As modern dating culture normalises practices that are void of intimacy and empathy such as ghosting and casual sex, people who frequently engage in them can end up having low emotional intelligence in their love life. Finding themselves challenged, it’s then easier to break up than work on themselves and the relationship. Over time, they might struggle to form satisfying, long-lasting relationships. "We teach people how to treat us," adds Geoff, pointing out that people learn how to act in different contexts through feedback loops. In the dating context, if you have weak boundaries and pretend that something doesn’t bother you when it does, you will likely encourage unwanted behaviours in your partner even if they show signs of emotional intelligence in other areas of life.
It might sound like low emotional intelligence is the ultimate deal-breaker but it doesn’t mean the relationship is doomed. If the partner with lower emotional intelligence is willing to improve themselves and both partners are committed to making the relationship work, it can get better. However it’s important not to confuse a partner who has less emotional intelligence with one who simply doesn’t care. Geoff says: "They might understand your perspective and feel what you feel. But if they don’t have 'empathic concerns', meaning that they don’t actually care about you, there’s not going to be any empathy."

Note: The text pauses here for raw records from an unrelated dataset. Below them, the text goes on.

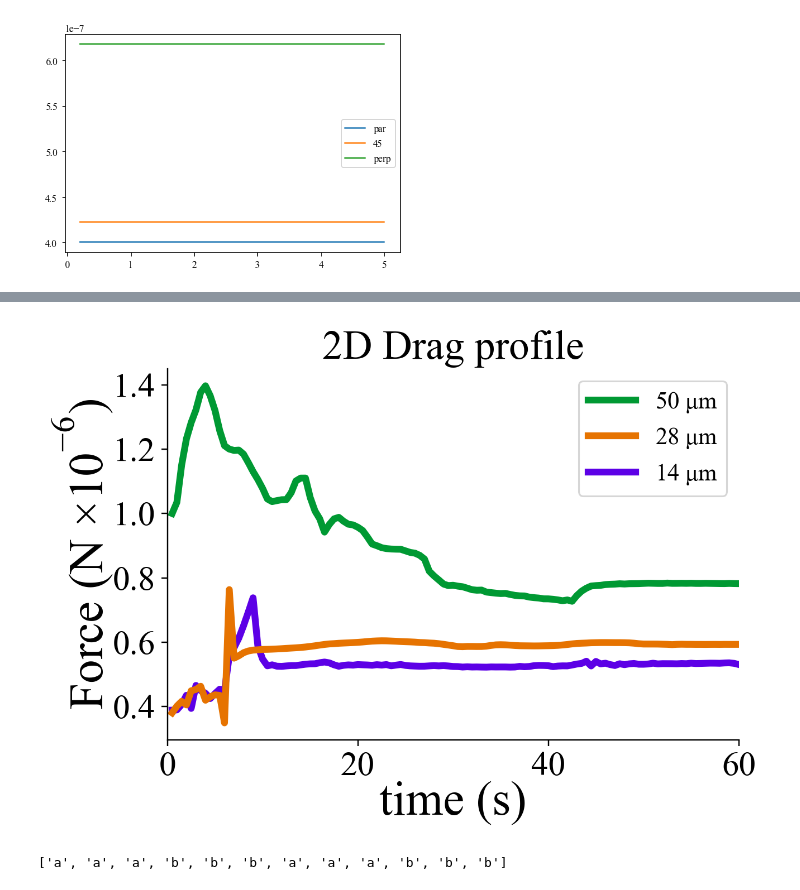
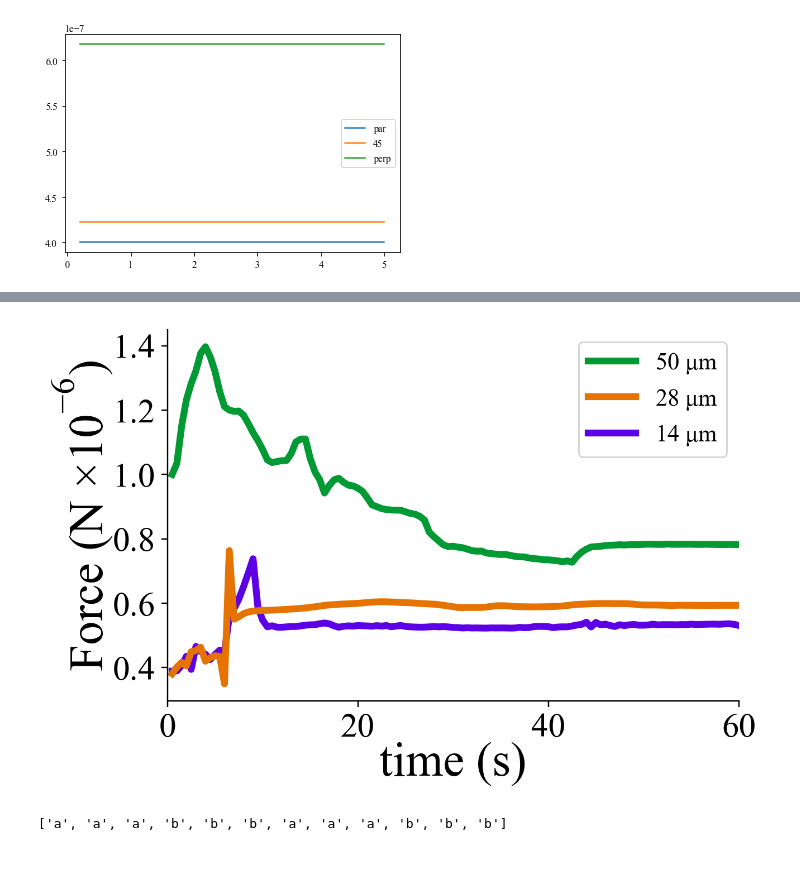
Before and after one commit to patricksinclair/openfoam_utilities, a Jupyter notebook: big_run_analyser.ipynb, the cells around one changed output, grey strips where cells are left out. Cells and saved outputs as stored; diff of their text form; code cells hidden in the pictures; blank space fills up the shorter version.

```diff
--- a/big_run_analyser.ipynb
+++ b/big_run_analyser.ipynb
@@ -527,31 +531,31 @@ plt.show()
 # %%
 #plot the extended perpendicular flow simulations for drag
 labelSize=28
 titleSize=24
 numbersize=20
 legendsize=14
 fig, ax = plt.subplots(dpi=220)
 fig.set_size_inches(6,4)
 ax.spines['right'].set_visible(False)
 ax.spines['top'].set_visible(False)
 
 for df, line_label, line_colour in zip(dragDataframes_perpendicularFlow_2D, bf_thickness_labels, thickness_colours):
     ax.plot(df['t'], df['F_x'], label=line_label, lw=4, c=line_colour)
 
-ax.set_title("2D Drag profile", fontsize=titleSize)
+#ax.set_title("2D Drag profile", fontsize=titleSize)
 ax.set_ylabel("Force (N $\\times 10^{-6}$)", fontsize=labelSize, labelpad=-1)
 ax.set_xlabel("time (s)", fontsize=labelSize, labelpad=-1)
 ax.tick_params(axis='both', which='major', labelsize=numbersize)
 ax.yaxis.offsetText.set_visible(False) #removes the sci notation factor from the plots (double check it's the correct value in the axis label)
 ax.set_xlim(0, 60)
 
 handles, labels = ax.get_legend_handles_labels()
 ax.legend(handles[::-1], labels[::-1], fontsize=legendsize, loc="best")
 plt.locator_params(axis='y', nbins=6)
 plt.savefig("riblet_plots/perpFlow_2D_drag.pdf", bbox_inches='tight', dpi=330)
 plt.show()
 # %% [output]
-[figure, old version]
+[figure, new version]
 # %%
 k1 = "a"
 k2 = "b"
```
Also changed, not shown: parts of 4 cells of this notebook.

Five ways to spot emotional intelligence in a partner
1. They're self-aware
Emotional understanding is a fundamental sign of emotional intelligence. Cindy Barnes, a UK licensed psychotherapist for highly sensitive individuals (HSP), advises: "If you could see someone talking about their emotions and explaining why they feel the way they feel, it’s a good sign. If you can’t identify your own emotions, it’s very unlikely that you’re able to identify them in someone else."
2. They’re curious about you
People who are highly emotionally intelligent are flexible in thinking. Cindy says: "They’re more likely to be open-minded and curious about you. They make observations about you and ask you why."
3. They’re self-sufficient
People with high emotional intelligence know their body and emotions, which allows them to meet their own needs. For example, being frequently 'hangry' is a sign of low body and emotional awareness. The hangry person doesn’t know they're experiencing hunger; they let it go on and get irritated and snappy with people around them. However, Geoff says: "Whether this is something that will interfere with your relationship depends on the couple and how much work they want to put in."
4. They have good boundaries
When people are self-aware, they know what boundaries to set. On the other hand, allowing emotions to override rational judgment and overlooking bad behaviours is a sign of undeveloped emotional intelligence. Examples might be if your partner is still involved on and off with their ex or if they struggle to say no to people around them.
5. They have healthy, lasting, non-romantic relationships
Being around others requires an individual to develop their interpersonal skills. If your partner has longstanding friendships and is close with their family, it’s likely that they have learned what works and what doesn’t in relationships and will have high emotional intelligence as a result.